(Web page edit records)
********************

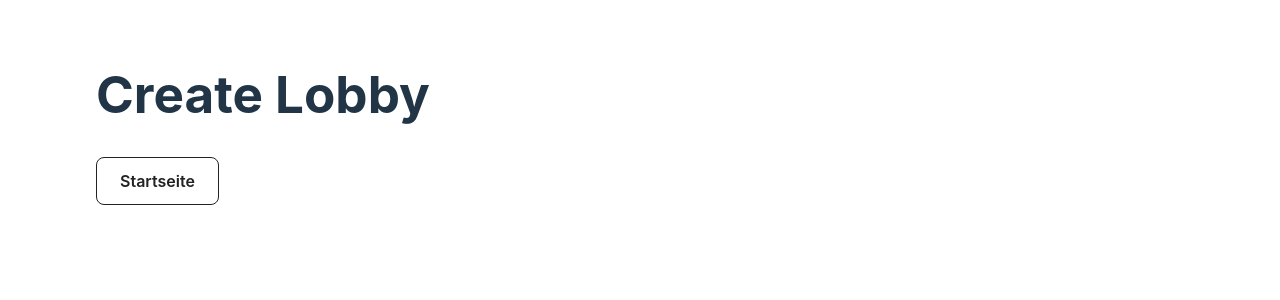
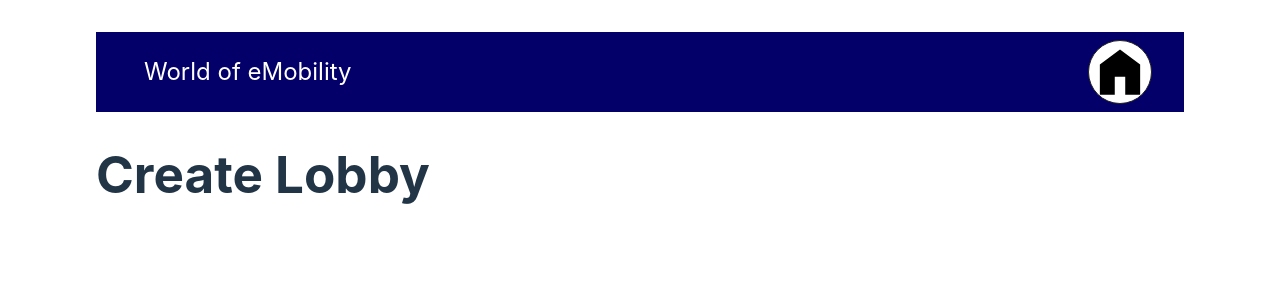
Before and after one commit to yannickMessinger/SoftwareTechnikProjekt_frontend, a Vue app: page /create in a window 1280 px wide. Shown: the top 300 px of the page. Built offline with nearby package versions, Linux system fonts and the light colour scheme.

Commit message:
Adds Header to all Views and removes GameMenu

```diff
--- a/src/components/3D/GameMenu.vue
+++ /dev/null
@@ -1,43 +0,0 @@
-<script setup lang="ts">
-import { defineComponent } from 'vue';
-import PrimButton from '../Buttons/PrimButton.vue';
-import router from '../../router/router';
-
-</script>
-
-<template>
-    <div class="menu">
-        <ul class="ul-class">
-            <li class="ul-li-class">
-                <PrimButton display="Startseite" :btn_click="() => {router.push('/')}"></PrimButton>
-            </li>
-        </ul>
-    </div>
-</template>
-
-<style>
-    .ul-class {
-        list-style-type: none;
-        display: flex;
-        justify-content: center;
-        margin: 3;
-        padding: 0;
-        overflow: hidden;
-        background-color: #242424;
-    }
-    .ul-li-class {
-        display: list-item;
-        background: #333;
-        padding: 15px 30px;
-        color:white;
-        margin: 0 3px;
-    }
-    a {
-        font-weight: 500;
-        color: #14af21;
-        text-decoration: inherit;
-    }
-    a:hover {
-        color: #b5e211;
-    }
-</style>
--- a/src/components/Header.vue
+++ b/src/components/Header.vue
@@ -1,7 +1,7 @@
 <template>
     <div class="header">
-        <span>World of eMobility</span>
-        <PrimButton id="home" display="" :btn_click="() => {router.push('/')}"></PrimButton>
+        <span>{{text}}</span>
+        <PrimButton v-if=displayHomebutton id="home" display="" :btn_click="() => {router.push('/')}"></PrimButton>
     </div>
 </template>
 
@@ -9,6 +9,18 @@
     import PrimButton from '../components/Buttons/PrimButton.vue';
     import router from '../router/router';
 
+    const props = defineProps({
+        text: {
+            type: String,
+            required: false,
+            default: "Header Text Field"
+        },
+        displayHomebutton: {
+            type: Boolean,
+            required: false,
+            default: true
+        }
+    })
 </script>
 
 <style>
@@ -17,13 +29,16 @@
         background-color: #03006A;
         justify-content: space-between;
         align-items: center;
-        padding: 1em;
+        height: 5em;
+
     }
     span{
         color: white;
         font-size: 1.5em;
+        margin: 2em;
     }
     #home{
+        margin: 2em;
         border-radius: 50%;
         width: 4em;
         height: 4em;
--- a/src/views/CreateLobbyView.vue
+++ b/src/views/CreateLobbyView.vue
@@ -1,10 +1,11 @@
 <template>
+    <Header text="World of eMobility" :displayHomebutton="true"></Header>
     <h1>Create Lobby</h1>
-    <PrimButton display="Startseite" :btn_click="() => {router.push('/')}"></PrimButton>
 </template>
 
 <script setup lang="ts">
 import PrimButton from '../components/Buttons/PrimButton.vue';
+import Header from '../components/Header.vue'
 import router from '../router/router';
 
 </script>
--- a/src/views/EditorView.vue
+++ b/src/views/EditorView.vue
@@ -1,8 +1,5 @@
 <template>
-    <Header></Header>
-    <h1 class="title">Editor Mode</h1>
-    <PrimButton display="Zurück zur Startseite" :btn_click="() => {router.push('/')}"></PrimButton>
-
+    <Header text="World of eMobility" :displayHomebutton="true"></Header>
     <div class="flex">
         <div class="left">
             <div class="left_top1">
--- a/src/views/Game.vue
+++ b/src/views/Game.vue
@@ -1,7 +1,5 @@
 <template>
-    <div id="game-menu">
-        <GameMenu></GameMenu>
-    </div>
+  <Header text="World of eMobility" :displayHomebutton="true"></Header>
   <div class="container" id="game-view">
     <div class="box">
       <SkelletonTrois></SkelletonTrois>
@@ -15,8 +13,8 @@
 <script setup lang='ts'>
 import { defineComponent } from 'vue'
 import SkelletonTrois from "../components/3D/GameView.vue"
-import GameMenu from "../components/3D/GameMenu.vue"
 import HUD from "../components/3D/HUD.vue"
+import Header from '../components/Header.vue'
 
 
 </script>
--- a/src/views/HomepageView.vue
+++ b/src/views/HomepageView.vue
@@ -1,4 +1,5 @@
 <template>
+  <Header text="World of eMobility" :displayHomebutton="false"></Header>
   <h1>Startseite</h1>
   <PrimButton display="Fahren" :btn_click="() => {router.push({name: 'Game', params: {gameId: gameId}})}"></PrimButton>
   <PrimButton display="Planungs-Modus" :btn_click="() => {router.push({name: 'Edit', params: {gameId: gameId}})}"></PrimButton>
@@ -8,6 +9,7 @@
 <script setup lang="ts">
   import { ref } from 'vue';
   import PrimButton from '../components/Buttons/PrimButton.vue';
+  import Header from '../components/Header.vue'
   import router from '../router/router';
 
   let gameId = ref(20); //TODO: gameId must refers to the id in the backend
--- a/src/views/LoginView.vue
+++ b/src/views/LoginView.vue
@@ -3,6 +3,7 @@ import { ref } from "vue";
 import useUser from "../service/UserStore";
 import router from "../router/router"
 import PrimButton from "../components/Buttons/PrimButton.vue";
+import Header from '../components/Header.vue'
 
 let username = ref("")
 let password = ref("")
@@ -17,6 +18,7 @@ function sendUsername() {
 
 
 <template>
+  <Header text="World of eMobility" :displayHomebutton="false"></Header>
   <h1>Login</h1>
   <label>Benutzer</label>
   <input v-model="username" type="text" required />
```
Lines whose indentation alone changed are shown as unchanged.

********************

* [Task prompt]:
Every line above that carries the string "Buttons" should be copied.

* [Answer area]:
-import PrimButton from '../Buttons/PrimButton.vue';
     import PrimButton from '../components/Buttons/PrimButton.vue';
 import PrimButton from '../components/Buttons/PrimButton.vue';
   import PrimButton from '../components/Buttons/PrimButton.vue';
 import PrimButton from "../components/Buttons/PrimButton.vue";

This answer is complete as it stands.